0

0

0

0

0

0

0

0

This article is more than 2 month old.

How India can capitalise on the rich afterlife of EV batteries

Mini

The discarded lithium-ion EV batteries present a great opportunity to recycle and reuse its precious raw materials like lithium, cobalt, zinc and others -- charging up India's electric dreams.

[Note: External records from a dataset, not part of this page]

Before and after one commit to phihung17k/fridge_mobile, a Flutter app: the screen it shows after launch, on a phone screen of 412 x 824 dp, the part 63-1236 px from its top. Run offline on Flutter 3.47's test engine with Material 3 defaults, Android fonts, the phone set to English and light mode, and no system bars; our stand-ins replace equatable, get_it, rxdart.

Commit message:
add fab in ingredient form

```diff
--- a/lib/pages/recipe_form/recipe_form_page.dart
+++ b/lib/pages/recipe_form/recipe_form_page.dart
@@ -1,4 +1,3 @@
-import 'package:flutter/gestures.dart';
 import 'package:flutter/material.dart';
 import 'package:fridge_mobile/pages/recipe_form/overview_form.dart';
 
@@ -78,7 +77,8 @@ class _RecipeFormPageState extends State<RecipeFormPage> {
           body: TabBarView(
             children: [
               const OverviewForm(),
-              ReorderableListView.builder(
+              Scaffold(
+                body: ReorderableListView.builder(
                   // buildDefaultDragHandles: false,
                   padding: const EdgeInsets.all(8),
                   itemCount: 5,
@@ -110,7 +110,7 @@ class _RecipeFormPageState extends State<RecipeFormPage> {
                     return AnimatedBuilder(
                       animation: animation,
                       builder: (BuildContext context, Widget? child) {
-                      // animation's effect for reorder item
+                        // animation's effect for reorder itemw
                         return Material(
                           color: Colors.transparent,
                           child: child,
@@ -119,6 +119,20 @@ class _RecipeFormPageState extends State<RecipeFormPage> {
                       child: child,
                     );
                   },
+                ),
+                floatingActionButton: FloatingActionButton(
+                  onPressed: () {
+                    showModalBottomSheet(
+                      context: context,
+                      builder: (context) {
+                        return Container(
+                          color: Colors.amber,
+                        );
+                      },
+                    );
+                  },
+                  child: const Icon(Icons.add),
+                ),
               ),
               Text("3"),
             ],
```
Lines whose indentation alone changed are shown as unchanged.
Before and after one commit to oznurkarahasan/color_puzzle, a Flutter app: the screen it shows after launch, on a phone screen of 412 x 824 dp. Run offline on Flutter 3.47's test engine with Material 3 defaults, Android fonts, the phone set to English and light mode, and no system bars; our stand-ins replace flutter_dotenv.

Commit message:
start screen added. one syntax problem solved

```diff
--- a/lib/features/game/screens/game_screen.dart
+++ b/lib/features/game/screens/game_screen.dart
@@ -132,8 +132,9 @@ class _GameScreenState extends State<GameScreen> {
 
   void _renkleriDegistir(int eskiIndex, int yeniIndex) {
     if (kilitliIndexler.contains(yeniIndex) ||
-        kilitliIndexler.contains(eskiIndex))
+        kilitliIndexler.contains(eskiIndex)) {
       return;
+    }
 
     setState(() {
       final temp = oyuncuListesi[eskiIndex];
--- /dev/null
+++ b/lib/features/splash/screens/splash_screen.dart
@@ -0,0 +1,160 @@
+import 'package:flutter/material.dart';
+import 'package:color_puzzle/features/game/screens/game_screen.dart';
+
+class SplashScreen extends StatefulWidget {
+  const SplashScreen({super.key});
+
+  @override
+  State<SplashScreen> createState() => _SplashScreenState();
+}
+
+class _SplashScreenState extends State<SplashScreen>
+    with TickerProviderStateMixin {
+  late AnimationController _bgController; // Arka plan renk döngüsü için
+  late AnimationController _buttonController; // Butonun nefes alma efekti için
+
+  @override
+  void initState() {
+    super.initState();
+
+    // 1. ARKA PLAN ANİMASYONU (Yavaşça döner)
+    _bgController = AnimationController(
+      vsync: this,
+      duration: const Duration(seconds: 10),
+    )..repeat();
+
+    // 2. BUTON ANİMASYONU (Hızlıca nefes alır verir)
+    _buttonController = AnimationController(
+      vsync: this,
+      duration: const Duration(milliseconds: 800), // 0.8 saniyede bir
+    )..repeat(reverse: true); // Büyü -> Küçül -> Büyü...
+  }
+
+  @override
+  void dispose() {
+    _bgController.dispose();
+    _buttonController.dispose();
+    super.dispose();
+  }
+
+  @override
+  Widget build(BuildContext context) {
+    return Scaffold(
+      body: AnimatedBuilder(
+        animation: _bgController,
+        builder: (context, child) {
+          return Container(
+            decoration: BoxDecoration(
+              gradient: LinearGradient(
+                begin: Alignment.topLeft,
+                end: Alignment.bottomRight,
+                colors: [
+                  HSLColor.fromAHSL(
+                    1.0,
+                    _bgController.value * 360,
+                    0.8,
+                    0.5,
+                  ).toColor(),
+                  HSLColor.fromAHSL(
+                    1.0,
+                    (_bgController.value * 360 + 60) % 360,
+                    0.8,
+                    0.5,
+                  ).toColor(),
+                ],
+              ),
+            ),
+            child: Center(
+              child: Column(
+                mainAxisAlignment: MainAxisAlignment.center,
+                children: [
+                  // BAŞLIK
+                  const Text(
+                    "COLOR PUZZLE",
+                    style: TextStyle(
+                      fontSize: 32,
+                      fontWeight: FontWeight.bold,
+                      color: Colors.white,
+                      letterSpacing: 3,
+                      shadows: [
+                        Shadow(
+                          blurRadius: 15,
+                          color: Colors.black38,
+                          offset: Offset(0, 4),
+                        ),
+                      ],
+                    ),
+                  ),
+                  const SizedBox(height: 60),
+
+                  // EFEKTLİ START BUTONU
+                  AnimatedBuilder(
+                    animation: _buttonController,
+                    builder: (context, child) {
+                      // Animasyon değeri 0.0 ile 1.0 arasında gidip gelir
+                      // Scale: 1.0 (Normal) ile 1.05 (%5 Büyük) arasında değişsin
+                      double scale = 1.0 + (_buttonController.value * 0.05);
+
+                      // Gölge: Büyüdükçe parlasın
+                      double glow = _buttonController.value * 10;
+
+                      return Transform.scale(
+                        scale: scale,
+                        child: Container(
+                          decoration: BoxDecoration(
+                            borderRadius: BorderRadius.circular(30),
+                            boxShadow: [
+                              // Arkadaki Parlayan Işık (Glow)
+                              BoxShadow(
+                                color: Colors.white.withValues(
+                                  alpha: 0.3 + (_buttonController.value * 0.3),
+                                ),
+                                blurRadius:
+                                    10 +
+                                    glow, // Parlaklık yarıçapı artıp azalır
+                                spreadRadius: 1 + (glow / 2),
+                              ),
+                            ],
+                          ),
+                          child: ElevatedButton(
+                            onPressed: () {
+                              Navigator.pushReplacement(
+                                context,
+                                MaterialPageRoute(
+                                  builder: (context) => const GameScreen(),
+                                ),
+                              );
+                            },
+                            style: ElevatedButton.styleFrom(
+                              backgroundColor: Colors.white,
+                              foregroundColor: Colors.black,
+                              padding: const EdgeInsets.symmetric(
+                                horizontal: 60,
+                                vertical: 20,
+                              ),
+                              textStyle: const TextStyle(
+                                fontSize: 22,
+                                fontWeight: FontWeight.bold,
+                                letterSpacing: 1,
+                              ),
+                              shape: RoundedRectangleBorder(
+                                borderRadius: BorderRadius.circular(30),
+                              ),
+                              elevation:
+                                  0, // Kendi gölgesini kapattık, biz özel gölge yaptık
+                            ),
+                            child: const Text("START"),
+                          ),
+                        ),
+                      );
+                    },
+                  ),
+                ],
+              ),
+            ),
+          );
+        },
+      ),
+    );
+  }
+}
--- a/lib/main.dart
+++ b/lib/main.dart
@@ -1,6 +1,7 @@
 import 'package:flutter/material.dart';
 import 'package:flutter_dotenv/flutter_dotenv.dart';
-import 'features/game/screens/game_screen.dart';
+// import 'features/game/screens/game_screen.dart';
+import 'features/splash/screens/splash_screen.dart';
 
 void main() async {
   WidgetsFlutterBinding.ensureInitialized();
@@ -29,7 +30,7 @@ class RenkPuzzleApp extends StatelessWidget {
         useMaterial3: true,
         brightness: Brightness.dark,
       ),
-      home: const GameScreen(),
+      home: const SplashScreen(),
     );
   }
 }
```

How India can capitalise on the rich afterlife of EV batteries
Electric vehicles are one of the most important green alternatives that can cut down global carbon emissions. Vehicular pollution remains one of the most prolific sources of carbon emissions that can be feasibly reduced within a short timeframe. However, as EV adoption picks up speed, activists and experts are calling for governments to ready the infrastructure to deal with all the electric waste, in particular, the spent EV batteries.
How long do EV batteries last?
Most modern EVs that are in production rely on one particular kind of electric battery, the lithium-ion (li-ion) battery. Over the life of the battery, as ions from the cathode flow to the anode during charging, and back again during the use of the battery, the cathode starts to degrade. Every time you charge your battery, you are just reducing a little bit of its capacity.
For EV batteries, which generally have a range of 200-250 km, the process of degradation reduces their maximum capacity by around 15-20 percent after 8-10 years of constant use. Heat, erratic charging and usage patterns can also change the lifespan of batteries.
What do to with old batteries?
There are three ways to deal with discarded EV batteries. They can be disposed of in landfills like other e-waste. And they can also be reused or recycled. Since the batteries can still function with 80-85 percent of their peak capacity, they can be used for other appliances or purposes.
The other option remains to recycle the materials found inside the li-ion batteries. Li-ion batteries can be recycled for its metals like lithium, nickel, zinc, cobalt and more, that can be reutilised for making new EV batteries or even other smaller li-ion batteries. As these metals are non-renewable, and only found in finite quantities on the planet, it is extremely important to recycle many of these rare metals.
Researchers and companies are already working hard to make 100 percent recyclable li-ion batteries that will be economically viable for companies to recycle. But currently, only a very small percentage of batteries are getting recycled. The main cause for this discrepancy is the fact that recycling li-ion can be dangerous and thus requires training, and expensive equipment to do so safely.
What can India gain from EV recycling?
As India, with the rest of the world, thrusts to implement greater EV adoption in order to reduce its carbon emissions, it presents a large opportunity for recycling. Without recycling or reusing, the world can see nine million tonnes of li-ion batteries discarded per year, with the total value of raw materials present in the batteries amounting to $23 billion by 2040.
India’s grand ambition of becoming a global hub for the production of EV batteries, especially for meeting its own domestic demands is largely dependent on countries that have the raw materials. As countries with those large reserves of metals like lithium, cobalt and the like are strategic rivals or geographically far away, procuring raw materials is a hurdle for India.
However, if India starts improving its infrastructure to take on the challenge of recycling li-ion batteries, the country will be able to overcome the logistical hurdle of disposing of li-ion batteries and at the same time reap the economic benefits of recycling the batteries. It will also ensure a self-generated and steady supply of raw materials needed to produce its own EV batteries.
next story